Here is Mr Freeman’s letter in full:
“Here we are at the start of a new decade and no more than a week into it we are confronting appalling disruption to our lives as a result of traffic congestion particularly in the northern fringe of the conurbation. While this affects many people, it particularly impacts people who have made the lifestyle choice to use public transport to travel, particularly to their work.
“Last Monday we introduced a fleet of eight brand new bio-methane fuelled double-decker gas-buses, replacing diesel buses, on the m3 metrobus service between Emersons Green and the city centre. This is an investment of £2.4m in the buses alone. By Tuesday, these splendid new vehicles were utterly gummed up in appalling delays on the A4174 Ring Road. A journey that normally takes about 35 minutes was taking an hour and 35 minutes!

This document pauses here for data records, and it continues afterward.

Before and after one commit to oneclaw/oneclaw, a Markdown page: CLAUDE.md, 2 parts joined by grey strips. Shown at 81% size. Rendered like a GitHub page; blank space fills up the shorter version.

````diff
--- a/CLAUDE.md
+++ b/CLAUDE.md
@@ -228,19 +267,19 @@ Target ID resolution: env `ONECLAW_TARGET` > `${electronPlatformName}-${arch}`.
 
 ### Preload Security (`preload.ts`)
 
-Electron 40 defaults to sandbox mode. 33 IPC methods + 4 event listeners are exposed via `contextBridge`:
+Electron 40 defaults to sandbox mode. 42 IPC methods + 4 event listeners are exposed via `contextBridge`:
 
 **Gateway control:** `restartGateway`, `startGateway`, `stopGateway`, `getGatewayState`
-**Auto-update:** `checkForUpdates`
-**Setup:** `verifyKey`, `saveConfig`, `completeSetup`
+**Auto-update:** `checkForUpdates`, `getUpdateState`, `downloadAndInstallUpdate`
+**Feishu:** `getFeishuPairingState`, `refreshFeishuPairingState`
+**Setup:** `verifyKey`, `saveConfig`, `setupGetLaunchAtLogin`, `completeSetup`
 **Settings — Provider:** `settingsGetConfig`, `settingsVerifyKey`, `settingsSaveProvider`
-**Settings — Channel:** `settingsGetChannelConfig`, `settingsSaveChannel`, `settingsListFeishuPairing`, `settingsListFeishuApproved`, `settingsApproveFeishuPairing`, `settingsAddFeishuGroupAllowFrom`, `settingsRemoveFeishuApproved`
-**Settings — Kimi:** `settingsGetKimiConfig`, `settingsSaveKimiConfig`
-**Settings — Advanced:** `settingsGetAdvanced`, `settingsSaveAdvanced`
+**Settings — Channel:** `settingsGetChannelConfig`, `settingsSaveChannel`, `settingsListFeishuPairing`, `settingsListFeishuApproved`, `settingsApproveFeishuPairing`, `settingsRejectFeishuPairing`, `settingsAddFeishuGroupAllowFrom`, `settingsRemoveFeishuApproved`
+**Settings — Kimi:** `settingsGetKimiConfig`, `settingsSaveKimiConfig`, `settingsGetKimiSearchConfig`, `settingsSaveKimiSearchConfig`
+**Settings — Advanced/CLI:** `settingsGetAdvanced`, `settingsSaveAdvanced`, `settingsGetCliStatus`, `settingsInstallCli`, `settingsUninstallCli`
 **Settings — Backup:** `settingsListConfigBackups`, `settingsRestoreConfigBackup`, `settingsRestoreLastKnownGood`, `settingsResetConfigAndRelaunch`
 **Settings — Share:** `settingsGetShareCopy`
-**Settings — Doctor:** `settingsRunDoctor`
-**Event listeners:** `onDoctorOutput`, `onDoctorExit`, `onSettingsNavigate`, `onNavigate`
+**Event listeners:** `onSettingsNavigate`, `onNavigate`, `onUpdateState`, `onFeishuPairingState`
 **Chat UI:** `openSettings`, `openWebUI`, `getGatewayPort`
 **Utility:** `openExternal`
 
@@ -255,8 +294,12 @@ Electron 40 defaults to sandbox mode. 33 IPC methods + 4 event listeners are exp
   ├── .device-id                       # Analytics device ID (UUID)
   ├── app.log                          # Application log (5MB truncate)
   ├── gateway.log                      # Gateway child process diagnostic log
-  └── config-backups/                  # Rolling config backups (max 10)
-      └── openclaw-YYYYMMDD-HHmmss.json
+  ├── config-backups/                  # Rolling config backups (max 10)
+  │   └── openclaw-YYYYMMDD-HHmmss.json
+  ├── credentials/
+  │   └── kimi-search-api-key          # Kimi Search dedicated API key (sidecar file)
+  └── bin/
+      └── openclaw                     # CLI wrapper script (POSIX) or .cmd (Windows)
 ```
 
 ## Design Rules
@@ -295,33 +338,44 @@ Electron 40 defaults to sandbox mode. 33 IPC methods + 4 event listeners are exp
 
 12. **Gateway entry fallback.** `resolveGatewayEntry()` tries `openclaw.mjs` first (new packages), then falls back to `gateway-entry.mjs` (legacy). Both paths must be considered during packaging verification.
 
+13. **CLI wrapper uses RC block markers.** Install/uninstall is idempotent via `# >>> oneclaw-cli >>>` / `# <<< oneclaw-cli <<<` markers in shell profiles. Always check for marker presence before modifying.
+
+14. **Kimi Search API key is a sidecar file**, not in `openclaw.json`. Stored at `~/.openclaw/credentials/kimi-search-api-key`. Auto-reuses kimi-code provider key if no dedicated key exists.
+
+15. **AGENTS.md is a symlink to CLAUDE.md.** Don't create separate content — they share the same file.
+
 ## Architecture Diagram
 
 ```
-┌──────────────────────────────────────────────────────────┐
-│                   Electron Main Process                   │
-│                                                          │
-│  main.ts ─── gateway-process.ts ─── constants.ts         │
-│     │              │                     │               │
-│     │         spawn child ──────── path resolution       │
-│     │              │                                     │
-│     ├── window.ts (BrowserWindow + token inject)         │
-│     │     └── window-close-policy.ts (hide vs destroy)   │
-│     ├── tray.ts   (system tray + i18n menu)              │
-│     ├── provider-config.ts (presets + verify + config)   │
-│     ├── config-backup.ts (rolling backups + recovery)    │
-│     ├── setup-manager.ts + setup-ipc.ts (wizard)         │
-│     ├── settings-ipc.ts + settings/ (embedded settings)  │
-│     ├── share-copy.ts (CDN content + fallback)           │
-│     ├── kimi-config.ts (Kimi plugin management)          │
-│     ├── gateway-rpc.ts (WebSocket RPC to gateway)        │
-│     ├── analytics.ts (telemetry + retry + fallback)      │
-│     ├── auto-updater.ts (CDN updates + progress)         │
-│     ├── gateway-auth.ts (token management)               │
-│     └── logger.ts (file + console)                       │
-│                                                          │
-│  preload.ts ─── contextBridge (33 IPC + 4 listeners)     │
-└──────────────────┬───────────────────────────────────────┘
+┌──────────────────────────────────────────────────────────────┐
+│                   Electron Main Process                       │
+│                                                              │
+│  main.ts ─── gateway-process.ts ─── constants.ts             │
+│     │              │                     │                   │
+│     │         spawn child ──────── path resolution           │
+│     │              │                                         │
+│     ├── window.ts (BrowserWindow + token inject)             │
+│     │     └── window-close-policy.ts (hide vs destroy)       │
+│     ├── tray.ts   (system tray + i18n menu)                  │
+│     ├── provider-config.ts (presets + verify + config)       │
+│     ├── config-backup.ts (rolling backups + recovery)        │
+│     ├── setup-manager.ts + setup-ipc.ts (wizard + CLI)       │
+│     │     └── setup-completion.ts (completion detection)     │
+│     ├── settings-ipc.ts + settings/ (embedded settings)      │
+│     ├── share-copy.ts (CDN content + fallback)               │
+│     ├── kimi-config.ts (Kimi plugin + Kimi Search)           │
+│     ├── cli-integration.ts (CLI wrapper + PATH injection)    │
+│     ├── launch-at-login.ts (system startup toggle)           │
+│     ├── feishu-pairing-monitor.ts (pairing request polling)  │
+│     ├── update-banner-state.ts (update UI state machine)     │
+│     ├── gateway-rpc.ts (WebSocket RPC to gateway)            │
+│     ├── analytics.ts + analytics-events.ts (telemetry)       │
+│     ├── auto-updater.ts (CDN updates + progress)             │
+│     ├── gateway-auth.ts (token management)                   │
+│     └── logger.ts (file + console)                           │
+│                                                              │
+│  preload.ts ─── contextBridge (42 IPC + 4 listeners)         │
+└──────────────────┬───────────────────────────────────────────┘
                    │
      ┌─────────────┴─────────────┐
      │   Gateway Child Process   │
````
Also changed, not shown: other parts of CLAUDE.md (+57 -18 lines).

“Not only is that frustrating for those on board, arriving at work late, in all probability, but it also means that the buses weren’t getting back to Emersons Green to operate their next trips. So, the bus to operate the 0815 departure from Emersons Green was actually only getting back there after 0900! Thus, the 0815 journey only ran when we found another bus and driver (over and above the eight that we bought).
“Then the buses were actually proceeding so slowly that they were picking up more passengers at each stop, so that there was no space left for people wanting to board at places like Hambrook – those people finding themselves left behind.
“Turn now to the m1 metrobus, which is the major south to north cross-conurbation route that celebrated its first birthday this week. We introduced a carefully-planned change to the peak-time timetable last Monday. This was designed to re-assign some capacity to cope with the extra people that we have attracted to metrobus in the Bradley Stoke and Stoke Gifford areas. The new arrangement provides a 7/8 minute peak time frequency between Bradley Stoke and the city centre – increasing the number of seats per hour from 450 to 600 over this section.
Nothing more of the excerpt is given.